PROVIDED RECORDS
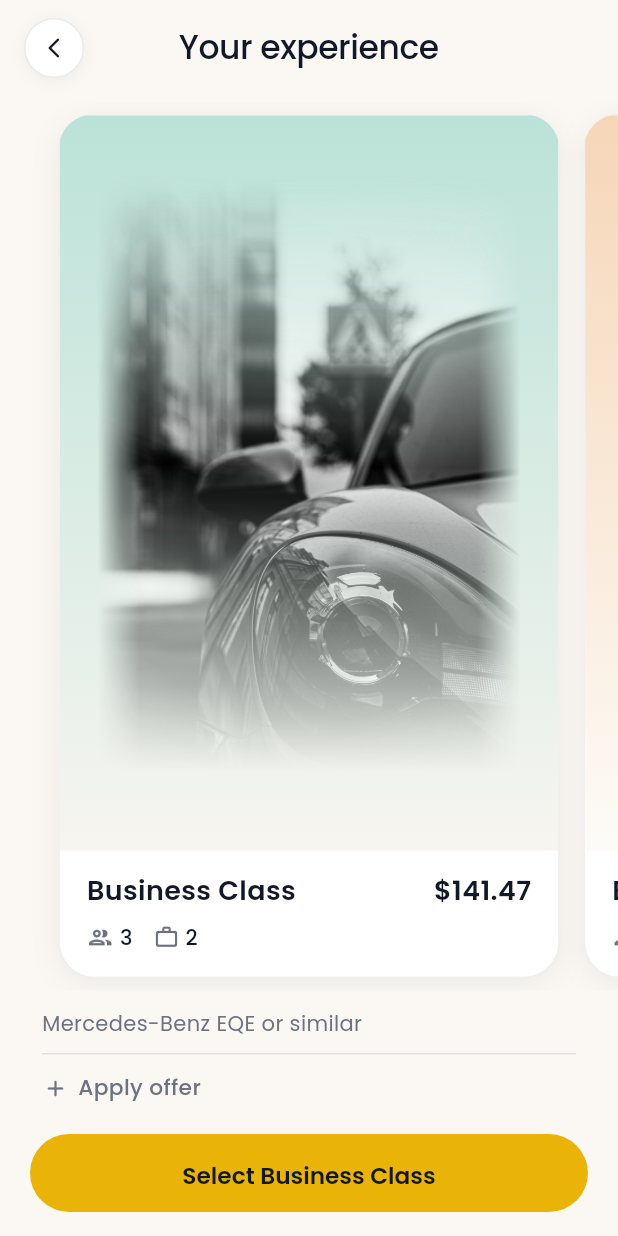
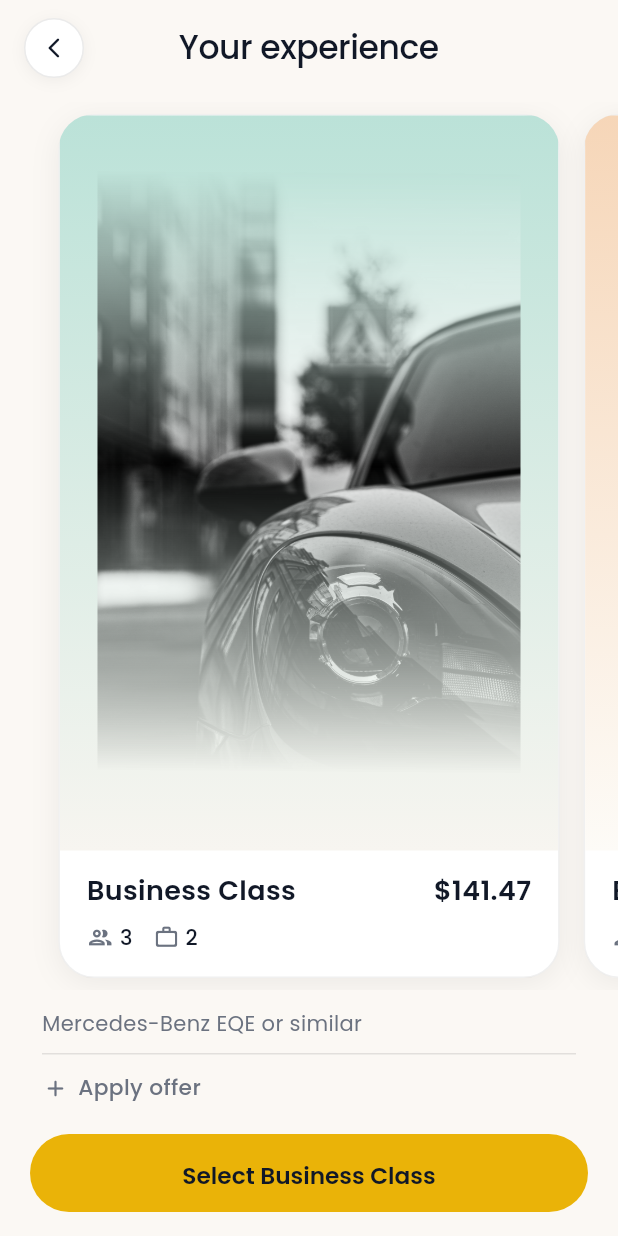
Before and after one commit to k3lvincodes/klux-vip, a Flutter app: the FleetSelectionScreen screen opened by its route, on a phone screen of 412 x 824 dp. Run offline on Flutter 3.47's test engine with Material 3 defaults, Android fonts, the phone set to English and light mode, and no system bars; drawn by our look-alikes of toastification; our stand-ins replace audioplayers, cached_network_image, firebase_core, firebase_messaging, flutter_animate, flutter_map and 13 more; missing offline and left inert: didit_sdk, flutter_stripe, google_maps_flutter_android, google_maps_flutter_platform_interface; accounts and stored records are empty; project files that could hold a hidden picture were left out.

Commit message:
style(fleet): replace corner gradient fades with clean border radius on vehicle images

```diff
--- a/app/lib/features/fleet/fleet_selection_screen.dart
+++ b/app/lib/features/fleet/fleet_selection_screen.dart
@@ -496,58 +496,6 @@ class _FleetSelectionScreenState extends State<FleetSelectionScreen> {
     );
   }
 
-  Widget _featherImageEdges(Widget child) {
-    return ShaderMask(
-      shaderCallback: (Rect rect) {
-        return const LinearGradient(
-          colors: [
-            Colors.transparent,
-            Colors.black,
-            Colors.black,
-            Colors.transparent,
-          ],
-          stops: [0.0, 0.10, 0.90, 1.0],
-        ).createShader(rect);
-      },
-      blendMode: BlendMode.dstIn,
-      child: ShaderMask(
-        shaderCallback: (Rect rect) {
-          return const LinearGradient(
-            begin: Alignment.topCenter,
-            end: Alignment.bottomCenter,
-            colors: [
-              Colors.transparent,
-              Colors.black,
-              Colors.black,
-              Colors.transparent,
-            ],
-            stops: [0.0, 0.10, 0.90, 1.0],
-          ).createShader(rect);
-        },
-        blendMode: BlendMode.dstIn,
-        child: ShaderMask(
-          shaderCallback: (Rect rect) {
-            return const RadialGradient(
-              radius: 0.94,
-              colors: [
-                Colors.black,
-                Colors.black,
-                Colors.black54,
-                Colors.transparent,
-              ],
-              stops: [0.0, 0.60, 0.85, 1.0],
-            ).createShader(rect);
-          },
-          blendMode: BlendMode.dstIn,
-          child: ClipRRect(
-            borderRadius: BorderRadius.circular(22),
-            child: child,
-          ),
-        ),
-      ),
-    );
-  }
-
   Widget _buildVehicleImage(FleetVehicleItem? car, FleetCategoryTier tier) {
     Widget imageWidget;
     if (car != null && car.imageUrl != null && car.imageUrl!.isNotEmpty) {
@@ -584,6 +532,9 @@ class _FleetSelectionScreenState extends State<FleetSelectionScreen> {
       );
     }
 
-    return _featherImageEdges(imageWidget);
+    return ClipRRect(
+      borderRadius: BorderRadius.circular(18),
+      child: imageWidget,
+    );
   }
 }
```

ASSIGNED TASK
Should a picture appear among the entries, skip it and copy the rest exactly.

EXPECTED ANSWER
Before and after one commit to k3lvincodes/klux-vip, a Flutter app: the FleetSelectionScreen screen opened by its route, on a phone screen of 412 x 824 dp. Run offline on Flutter 3.47's test engine with Material 3 defaults, Android fonts, the phone set to English and light mode, and no system bars; drawn by our look-alikes of toastification; our stand-ins replace audioplayers, cached_network_image, firebase_core, firebase_messaging, flutter_animate, flutter_map and 13 more; missing offline and left inert: didit_sdk, flutter_stripe, google_maps_flutter_android, google_maps_flutter_platform_interface; accounts and stored records are empty; project files that could hold a hidden picture were left out.

Commit message:
style(fleet): replace corner gradient fades with clean border radius on vehicle images

```diff
--- a/app/lib/features/fleet/fleet_selection_screen.dart
+++ b/app/lib/features/fleet/fleet_selection_screen.dart
@@ -496,58 +496,6 @@ class _FleetSelectionScreenState extends State<FleetSelectionScreen> {
     );
   }
 
-  Widget _featherImageEdges(Widget child) {
-    return ShaderMask(
-      shaderCallback: (Rect rect) {
-        return const LinearGradient(
-          colors: [
-            Colors.transparent,
-            Colors.black,
-            Colors.black,
-            Colors.transparent,
-          ],
-          stops: [0.0, 0.10, 0.90, 1.0],
-        ).createShader(rect);
-      },
-      blendMode: BlendMode.dstIn,
-      child: ShaderMask(
-        shaderCallback: (Rect rect) {
-          return const LinearGradient(
-            begin: Alignment.topCenter,
-            end: Alignment.bottomCenter,
-            colors: [
-              Colors.transparent,
-              Colors.black,
-              Colors.black,
-              Colors.transparent,
-            ],
-            stops: [0.0, 0.10, 0.90, 1.0],
-          ).createShader(rect);
-        },
-        blendMode: BlendMode.dstIn,
-        child: ShaderMask(
-          shaderCallback: (Rect rect) {
-            return const RadialGradient(
-              radius: 0.94,
-              colors: [
-                Colors.black,
-                Colors.black,
-                Colors.black54,
-                Colors.transparent,
-              ],
-              stops: [0.0, 0.60, 0.85, 1.0],
-            ).createShader(rect);
-          },
-          blendMode: BlendMode.dstIn,
-          child: ClipRRect(
-            borderRadius: BorderRadius.circular(22),
-            child: child,
-          ),
-        ),
-      ),
-    );
-  }
-
   Widget _buildVehicleImage(FleetVehicleItem? car, FleetCategoryTier tier) {
     Widget imageWidget;
     if (car != null && car.imageUrl != null && car.imageUrl!.isNotEmpty) {
@@ -584,6 +532,9 @@ class _FleetSelectionScreenState extends State<FleetSelectionScreen> {
       );
     }
 
-    return _featherImageEdges(imageWidget);
+    return ClipRRect(
+      borderRadius: BorderRadius.circular(18),
+      child: imageWidget,
+    );
   }
 }
```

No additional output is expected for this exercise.